▼

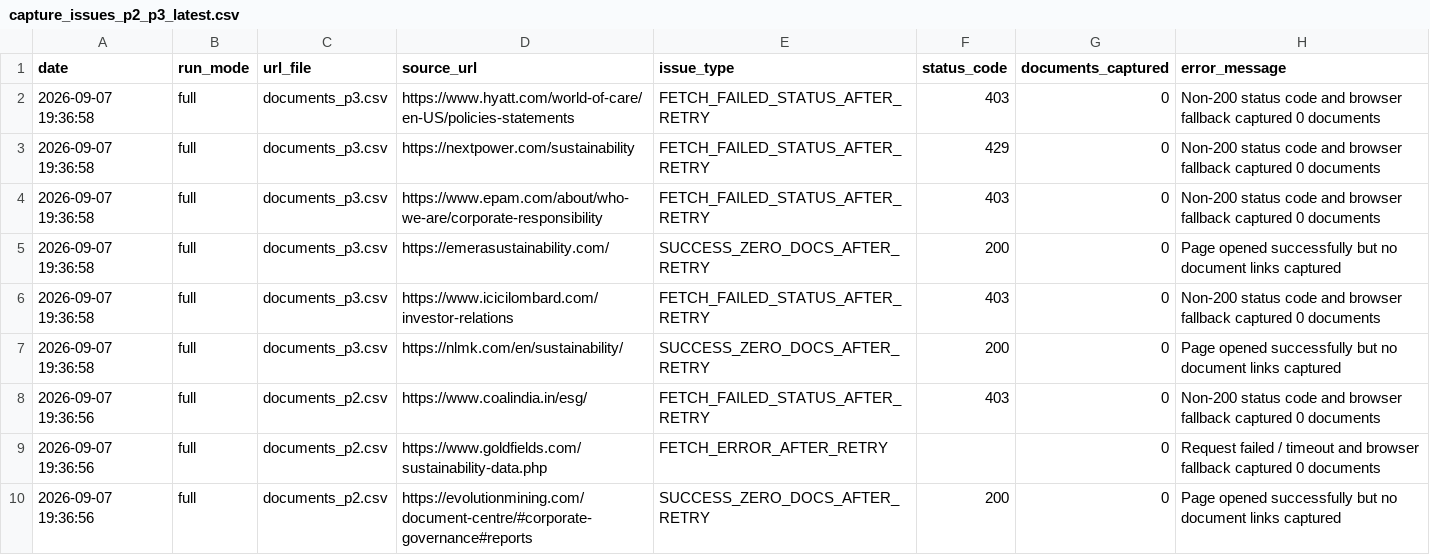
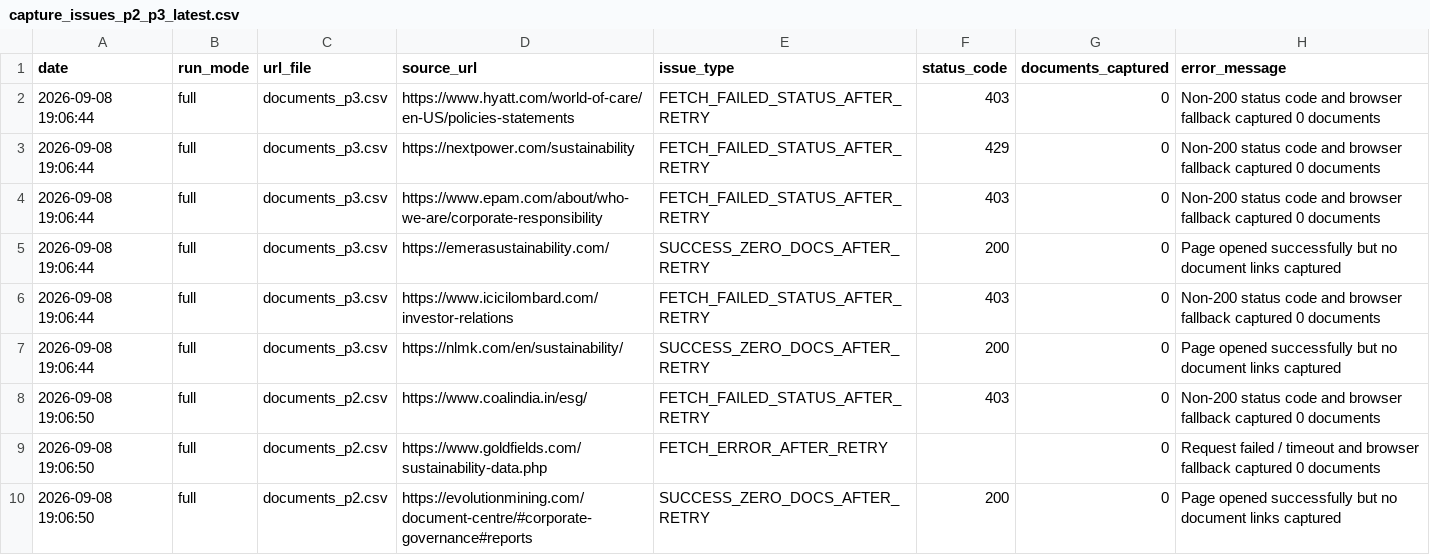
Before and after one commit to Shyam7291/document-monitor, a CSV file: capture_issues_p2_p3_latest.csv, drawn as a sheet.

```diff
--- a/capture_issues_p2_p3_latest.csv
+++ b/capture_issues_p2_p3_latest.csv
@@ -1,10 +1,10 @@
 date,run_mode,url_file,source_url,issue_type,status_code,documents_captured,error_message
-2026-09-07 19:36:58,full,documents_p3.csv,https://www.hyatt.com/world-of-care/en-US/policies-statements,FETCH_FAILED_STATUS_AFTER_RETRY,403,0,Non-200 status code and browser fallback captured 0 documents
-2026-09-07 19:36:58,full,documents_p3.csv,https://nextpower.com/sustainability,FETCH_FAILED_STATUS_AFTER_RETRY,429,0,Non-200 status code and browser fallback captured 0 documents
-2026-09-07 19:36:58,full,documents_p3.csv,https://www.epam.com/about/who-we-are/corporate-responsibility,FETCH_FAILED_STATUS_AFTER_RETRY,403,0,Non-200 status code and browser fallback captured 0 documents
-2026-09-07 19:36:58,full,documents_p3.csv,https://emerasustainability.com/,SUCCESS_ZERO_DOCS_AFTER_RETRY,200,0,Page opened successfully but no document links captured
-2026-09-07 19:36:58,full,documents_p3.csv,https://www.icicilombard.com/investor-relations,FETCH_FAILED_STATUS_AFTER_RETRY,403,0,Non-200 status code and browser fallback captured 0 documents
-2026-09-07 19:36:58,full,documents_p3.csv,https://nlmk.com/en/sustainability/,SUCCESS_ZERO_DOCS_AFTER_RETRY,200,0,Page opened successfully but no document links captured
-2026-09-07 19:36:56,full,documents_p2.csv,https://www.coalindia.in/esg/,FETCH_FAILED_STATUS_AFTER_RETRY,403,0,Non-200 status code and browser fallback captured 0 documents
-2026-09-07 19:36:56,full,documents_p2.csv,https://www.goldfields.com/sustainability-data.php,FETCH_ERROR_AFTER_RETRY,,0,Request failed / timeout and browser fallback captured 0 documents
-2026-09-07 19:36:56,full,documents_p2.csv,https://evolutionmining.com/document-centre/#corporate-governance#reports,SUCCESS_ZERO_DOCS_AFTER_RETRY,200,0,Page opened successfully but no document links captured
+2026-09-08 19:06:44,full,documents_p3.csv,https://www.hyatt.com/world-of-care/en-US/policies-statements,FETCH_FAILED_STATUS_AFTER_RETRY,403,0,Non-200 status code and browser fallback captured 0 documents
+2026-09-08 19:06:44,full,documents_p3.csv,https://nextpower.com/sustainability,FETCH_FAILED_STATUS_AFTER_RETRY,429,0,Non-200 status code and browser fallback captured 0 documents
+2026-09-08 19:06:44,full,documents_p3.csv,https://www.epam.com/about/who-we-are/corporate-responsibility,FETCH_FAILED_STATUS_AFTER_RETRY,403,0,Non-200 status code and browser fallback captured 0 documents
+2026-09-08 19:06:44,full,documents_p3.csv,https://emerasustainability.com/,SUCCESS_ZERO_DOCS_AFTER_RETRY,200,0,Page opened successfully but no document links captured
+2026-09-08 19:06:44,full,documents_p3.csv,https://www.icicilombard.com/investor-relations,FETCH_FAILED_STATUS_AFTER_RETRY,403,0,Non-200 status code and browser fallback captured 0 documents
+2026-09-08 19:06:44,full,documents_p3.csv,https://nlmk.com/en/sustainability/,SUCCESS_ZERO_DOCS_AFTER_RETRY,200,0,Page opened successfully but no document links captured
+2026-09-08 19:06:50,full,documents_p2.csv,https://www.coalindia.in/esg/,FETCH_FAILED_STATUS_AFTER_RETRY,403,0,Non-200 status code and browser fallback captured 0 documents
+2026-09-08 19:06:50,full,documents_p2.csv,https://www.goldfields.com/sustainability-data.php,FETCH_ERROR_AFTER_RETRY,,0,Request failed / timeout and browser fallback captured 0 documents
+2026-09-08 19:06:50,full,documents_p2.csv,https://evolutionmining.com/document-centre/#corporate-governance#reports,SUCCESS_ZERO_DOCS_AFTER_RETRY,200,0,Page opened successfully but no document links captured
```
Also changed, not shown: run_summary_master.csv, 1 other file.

▲

Task statement => Set down every entry word for word, but omit the pictures.

Problem solution =>
Before and after one commit to Shyam7291/document-monitor, a CSV file: capture_issues_p2_p3_latest.csv, drawn as a sheet.

```diff
--- a/capture_issues_p2_p3_latest.csv
+++ b/capture_issues_p2_p3_latest.csv
@@ -1,10 +1,10 @@
 date,run_mode,url_file,source_url,issue_type,status_code,documents_captured,error_message
-2026-09-07 19:36:58,full,documents_p3.csv,https://www.hyatt.com/world-of-care/en-US/policies-statements,FETCH_FAILED_STATUS_AFTER_RETRY,403,0,Non-200 status code and browser fallback captured 0 documents
-2026-09-07 19:36:58,full,documents_p3.csv,https://nextpower.com/sustainability,FETCH_FAILED_STATUS_AFTER_RETRY,429,0,Non-200 status code and browser fallback captured 0 documents
-2026-09-07 19:36:58,full,documents_p3.csv,https://www.epam.com/about/who-we-are/corporate-responsibility,FETCH_FAILED_STATUS_AFTER_RETRY,403,0,Non-200 status code and browser fallback captured 0 documents
-2026-09-07 19:36:58,full,documents_p3.csv,https://emerasustainability.com/,SUCCESS_ZERO_DOCS_AFTER_RETRY,200,0,Page opened successfully but no document links captured
-2026-09-07 19:36:58,full,documents_p3.csv,https://www.icicilombard.com/investor-relations,FETCH_FAILED_STATUS_AFTER_RETRY,403,0,Non-200 status code and browser fallback captured 0 documents
-2026-09-07 19:36:58,full,documents_p3.csv,https://nlmk.com/en/sustainability/,SUCCESS_ZERO_DOCS_AFTER_RETRY,200,0,Page opened successfully but no document links captured
-2026-09-07 19:36:56,full,documents_p2.csv,https://www.coalindia.in/esg/,FETCH_FAILED_STATUS_AFTER_RETRY,403,0,Non-200 status code and browser fallback captured 0 documents
-2026-09-07 19:36:56,full,documents_p2.csv,https://www.goldfields.com/sustainability-data.php,FETCH_ERROR_AFTER_RETRY,,0,Request failed / timeout and browser fallback captured 0 documents
-2026-09-07 19:36:56,full,documents_p2.csv,https://evolutionmining.com/document-centre/#corporate-governance#reports,SUCCESS_ZERO_DOCS_AFTER_RETRY,200,0,Page opened successfully but no document links captured
+2026-09-08 19:06:44,full,documents_p3.csv,https://www.hyatt.com/world-of-care/en-US/policies-statements,FETCH_FAILED_STATUS_AFTER_RETRY,403,0,Non-200 status code and browser fallback captured 0 documents
+2026-09-08 19:06:44,full,documents_p3.csv,https://nextpower.com/sustainability,FETCH_FAILED_STATUS_AFTER_RETRY,429,0,Non-200 status code and browser fallback captured 0 documents
+2026-09-08 19:06:44,full,documents_p3.csv,https://www.epam.com/about/who-we-are/corporate-responsibility,FETCH_FAILED_STATUS_AFTER_RETRY,403,0,Non-200 status code and browser fallback captured 0 documents
+2026-09-08 19:06:44,full,documents_p3.csv,https://emerasustainability.com/,SUCCESS_ZERO_DOCS_AFTER_RETRY,200,0,Page opened successfully but no document links captured
+2026-09-08 19:06:44,full,documents_p3.csv,https://www.icicilombard.com/investor-relations,FETCH_FAILED_STATUS_AFTER_RETRY,403,0,Non-200 status code and browser fallback captured 0 documents
+2026-09-08 19:06:44,full,documents_p3.csv,https://nlmk.com/en/sustainability/,SUCCESS_ZERO_DOCS_AFTER_RETRY,200,0,Page opened successfully but no document links captured
+2026-09-08 19:06:50,full,documents_p2.csv,https://www.coalindia.in/esg/,FETCH_FAILED_STATUS_AFTER_RETRY,403,0,Non-200 status code and browser fallback captured 0 documents
+2026-09-08 19:06:50,full,documents_p2.csv,https://www.goldfields.com/sustainability-data.php,FETCH_ERROR_AFTER_RETRY,,0,Request failed / timeout and browser fallback captured 0 documents
+2026-09-08 19:06:50,full,documents_p2.csv,https://evolutionmining.com/document-centre/#corporate-governance#reports,SUCCESS_ZERO_DOCS_AFTER_RETRY,200,0,Page opened successfully but no document links captured
```
Also changed, not shown: run_summary_master.csv, 1 other file.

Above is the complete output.